### Records to use
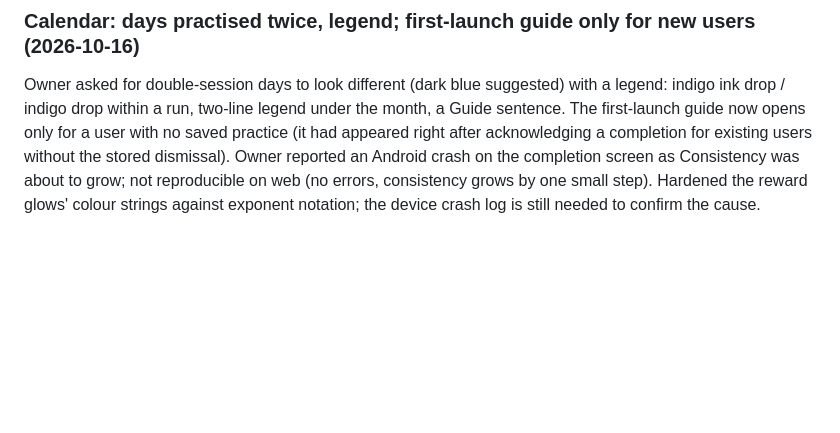
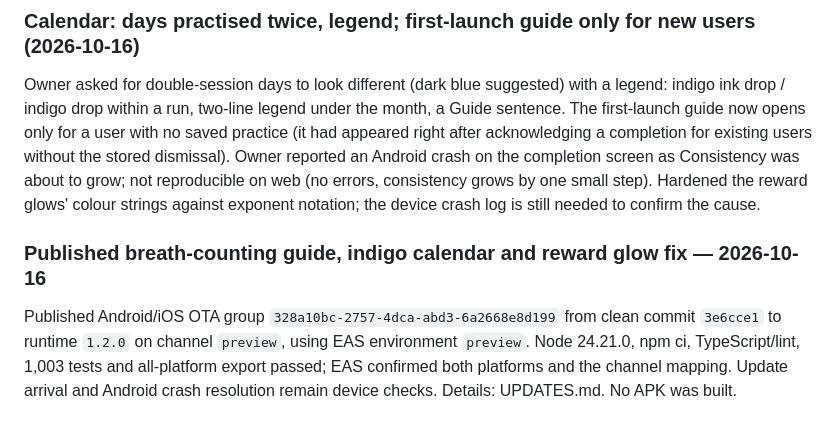
Before and after one commit to franciscogarciaasencio-bit/tripto92, a Markdown page: docs/ONA_20_SESSION_PLAN.md, the part around the change. GitHub-like rendering; blank space fills up the shorter version.

```diff
--- a/docs/ONA_20_SESSION_PLAN.md
+++ b/docs/ONA_20_SESSION_PLAN.md
@@ -1100,3 +1100,11 @@ completion for existing users without the stored dismissal). Owner reported an A
 completion screen as Consistency was about to grow; not reproducible on web (no errors, consistency
 grows by one small step). Hardened the reward glows' colour strings against exponent notation; the
 device crash log is still needed to confirm the cause.
+
+### Published breath-counting guide, indigo calendar and reward glow fix — 2026-10-16
+
+Published Android/iOS OTA group `328a10bc-2757-4dca-abd3-6a2668e8d199` from clean commit
+`3e6cce1` to runtime `1.2.0` on channel `preview`, using EAS environment `preview`.
+Node 24.21.0, npm ci, TypeScript/lint, 1,003 tests and all-platform export passed; EAS confirmed
+both platforms and the channel mapping. Update arrival and Android crash resolution remain
+device checks. Details: UPDATES.md. No APK was built.
```
Also changed, not shown: docs/UPDATES.md (+13 -0 lines).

### What this task involves
Give back every entry in full, exactly as written, with no picture included.

### Written answer
Before and after one commit to franciscogarciaasencio-bit/tripto92, a Markdown page: docs/ONA_20_SESSION_PLAN.md, the part around the change. GitHub-like rendering; blank space fills up the shorter version.

```diff
--- a/docs/ONA_20_SESSION_PLAN.md
+++ b/docs/ONA_20_SESSION_PLAN.md
@@ -1100,3 +1100,11 @@ completion for existing users without the stored dismissal). Owner reported an A
 completion screen as Consistency was about to grow; not reproducible on web (no errors, consistency
 grows by one small step). Hardened the reward glows' colour strings against exponent notation; the
 device crash log is still needed to confirm the cause.
+
+### Published breath-counting guide, indigo calendar and reward glow fix — 2026-10-16
+
+Published Android/iOS OTA group `328a10bc-2757-4dca-abd3-6a2668e8d199` from clean commit
+`3e6cce1` to runtime `1.2.0` on channel `preview`, using EAS environment `preview`.
+Node 24.21.0, npm ci, TypeScript/lint, 1,003 tests and all-platform export passed; EAS confirmed
+both platforms and the channel mapping. Update arrival and Android crash resolution remain
+device checks. Details: UPDATES.md. No APK was built.
```
Also changed, not shown: docs/UPDATES.md (+13 -0 lines).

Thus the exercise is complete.